_What needs to be done_. Reproduce, exactly and in full, only the lines below from the one containing "Before and after one commit to binhotransportes15/coletas-ace, a" through the one containing "Also changed, not".

_Saved entries_.
--------------------------------

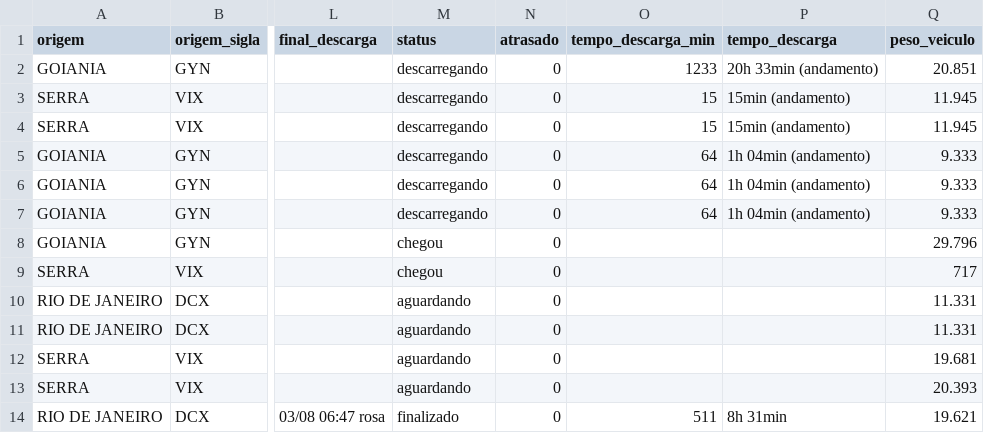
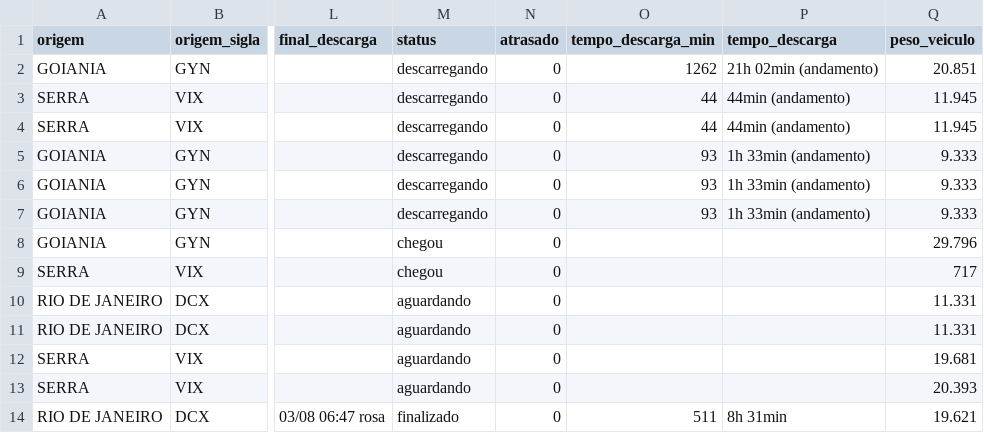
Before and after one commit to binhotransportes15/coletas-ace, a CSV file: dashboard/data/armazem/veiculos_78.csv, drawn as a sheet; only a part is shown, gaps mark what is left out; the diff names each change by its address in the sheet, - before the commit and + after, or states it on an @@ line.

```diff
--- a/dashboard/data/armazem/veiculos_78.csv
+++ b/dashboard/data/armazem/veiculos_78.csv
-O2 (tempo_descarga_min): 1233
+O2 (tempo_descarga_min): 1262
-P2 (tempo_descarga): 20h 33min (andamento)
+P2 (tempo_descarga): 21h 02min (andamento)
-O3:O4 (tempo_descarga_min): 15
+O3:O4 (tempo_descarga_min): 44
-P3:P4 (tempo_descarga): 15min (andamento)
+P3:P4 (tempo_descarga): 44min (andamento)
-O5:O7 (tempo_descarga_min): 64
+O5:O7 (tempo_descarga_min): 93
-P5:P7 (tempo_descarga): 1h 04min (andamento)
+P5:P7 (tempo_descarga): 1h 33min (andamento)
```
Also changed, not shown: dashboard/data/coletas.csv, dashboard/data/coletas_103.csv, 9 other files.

--------------------------------

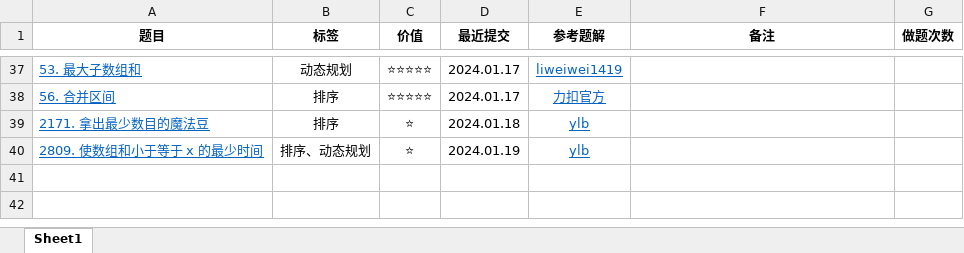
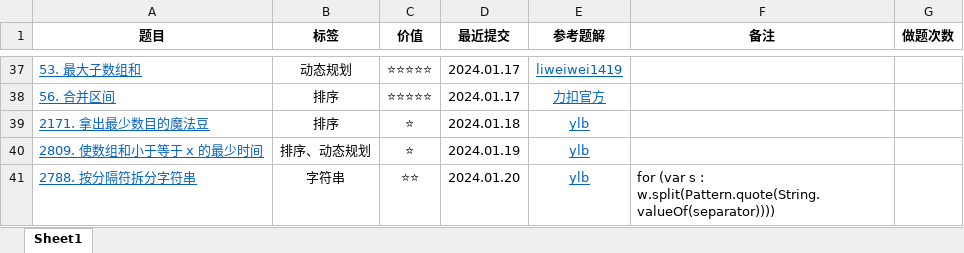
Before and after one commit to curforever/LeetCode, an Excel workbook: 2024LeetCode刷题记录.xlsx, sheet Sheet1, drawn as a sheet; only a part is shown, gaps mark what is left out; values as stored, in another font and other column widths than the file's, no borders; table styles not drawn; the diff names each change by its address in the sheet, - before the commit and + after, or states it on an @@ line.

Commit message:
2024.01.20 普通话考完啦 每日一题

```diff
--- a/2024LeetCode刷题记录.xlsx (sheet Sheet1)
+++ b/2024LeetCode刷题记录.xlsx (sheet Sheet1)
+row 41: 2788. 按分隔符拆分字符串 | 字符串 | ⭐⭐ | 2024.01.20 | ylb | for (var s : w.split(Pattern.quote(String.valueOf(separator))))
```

--------------------------------

_Task result_.
Before and after one commit to binhotransportes15/coletas-ace, a CSV file: dashboard/data/armazem/veiculos_78.csv, drawn as a sheet; only a part is shown, gaps mark what is left out; the diff names each change by its address in the sheet, - before the commit and + after, or states it on an @@ line.

```diff
--- a/dashboard/data/armazem/veiculos_78.csv
+++ b/dashboard/data/armazem/veiculos_78.csv
-O2 (tempo_descarga_min): 1233
+O2 (tempo_descarga_min): 1262
-P2 (tempo_descarga): 20h 33min (andamento)
+P2 (tempo_descarga): 21h 02min (andamento)
-O3:O4 (tempo_descarga_min): 15
+O3:O4 (tempo_descarga_min): 44
-P3:P4 (tempo_descarga): 15min (andamento)
+P3:P4 (tempo_descarga): 44min (andamento)
-O5:O7 (tempo_descarga_min): 64
+O5:O7 (tempo_descarga_min): 93
-P5:P7 (tempo_descarga): 1h 04min (andamento)
+P5:P7 (tempo_descarga): 1h 33min (andamento)
```
Also changed, not shown: dashboard/data/coletas.csv, dashboard/data/coletas_103.csv, 9 other files.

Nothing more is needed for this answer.